◆ Task description
Search the data for the word "permalink" and copy every line that contains it.

Records excerpted from a collection:
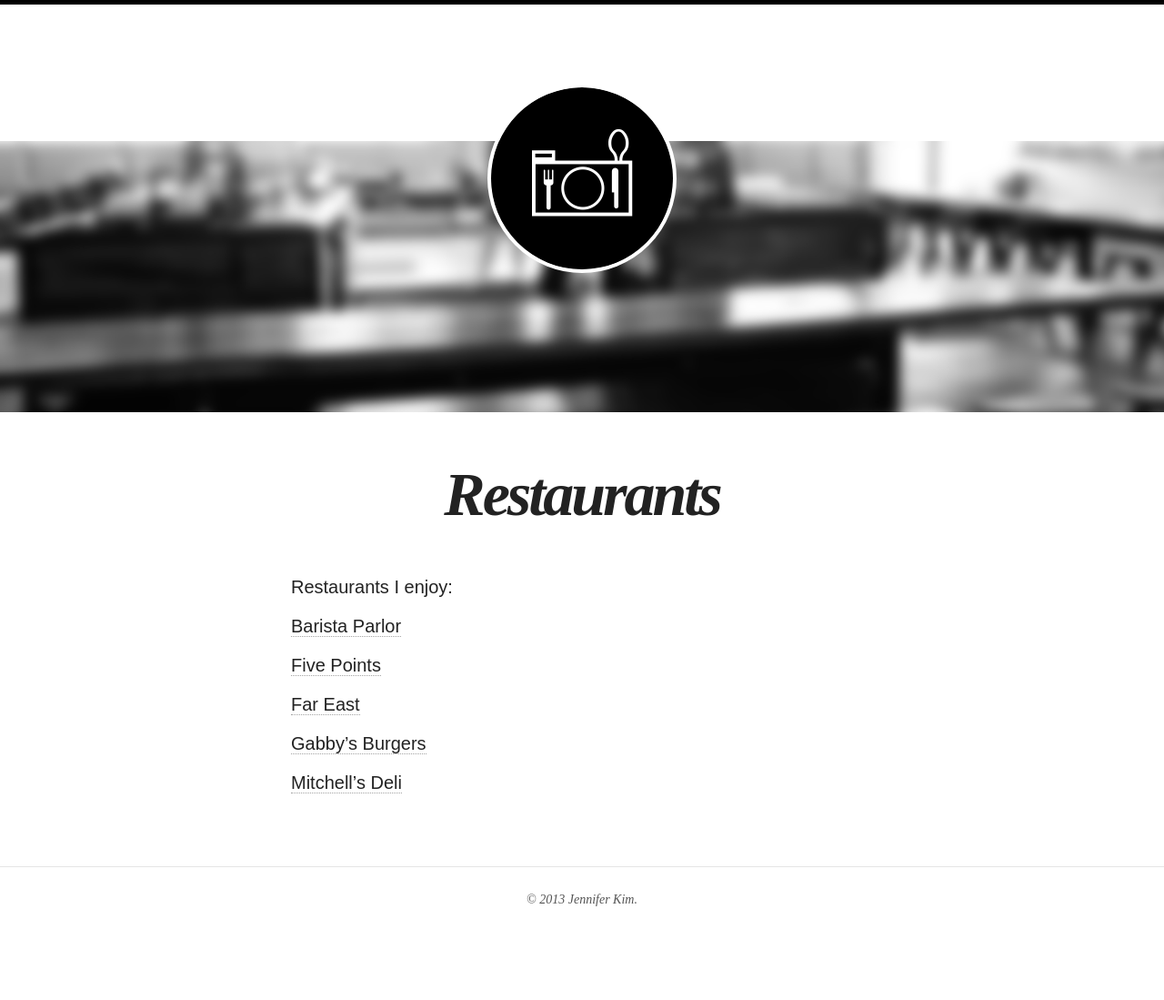
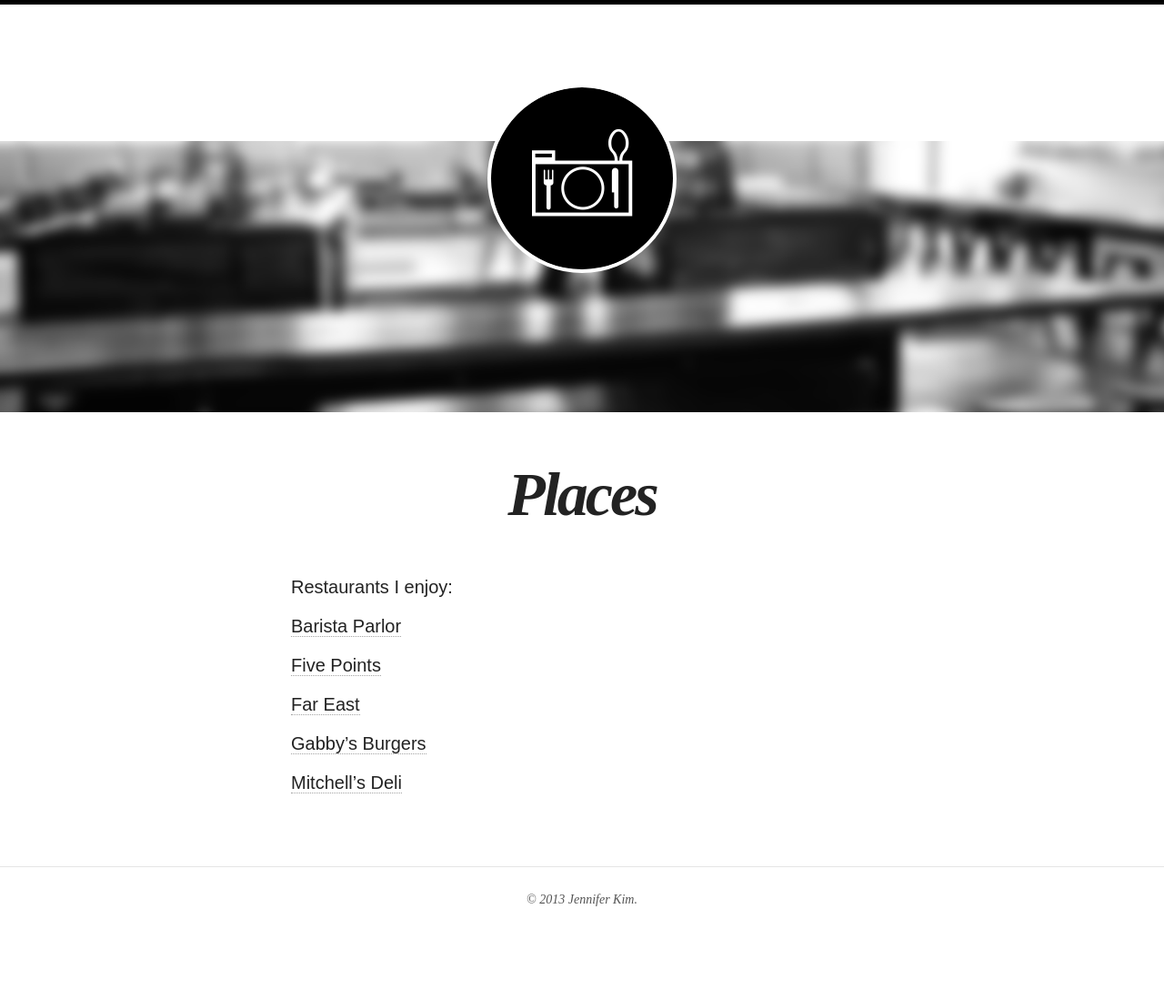
Before and after one commit to ahungryhipster/ahungryhipster.github.io, a Jekyll site: the page built from places.md, in a window 1280 px wide. Shown: the whole page at 91% size. Built offline with Jekyll 4.4.1, drawn with Linux system fonts in a browser that asks for light colours; nearby versions of some CDN libraries.

Commit message:
changed restaurants to places

```diff
--- a/_config.yml
+++ b/_config.yml
@@ -33,8 +33,8 @@
 links:
   - title: Home
     url: /
-  - title: Restaurants
-    url: /restaurants
+  - title: Places
+    url: /places
   - title: About
     url: /about
   - title: Articles
--- a/restaurants.md
+++ b/places.md
@@ -1,8 +1,8 @@
 ---
 layout: page
-permalink: /restaurants/index.html
-title: Restaurants
-tags: [Jennifer, Kim, hipster, hungry, nashville, restaurant, what, to, eat]
+permalink: /places/index.html
+title: Places
+tags: [Jennifer, Kim, hipster, hungry, nashville, restaurant, what, to, eat, do]
 modified: 2013-09-13
 image: barista.jpg
 ---
```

◆ Finished exercise
-permalink: /restaurants/index.html
+permalink: /places/index.html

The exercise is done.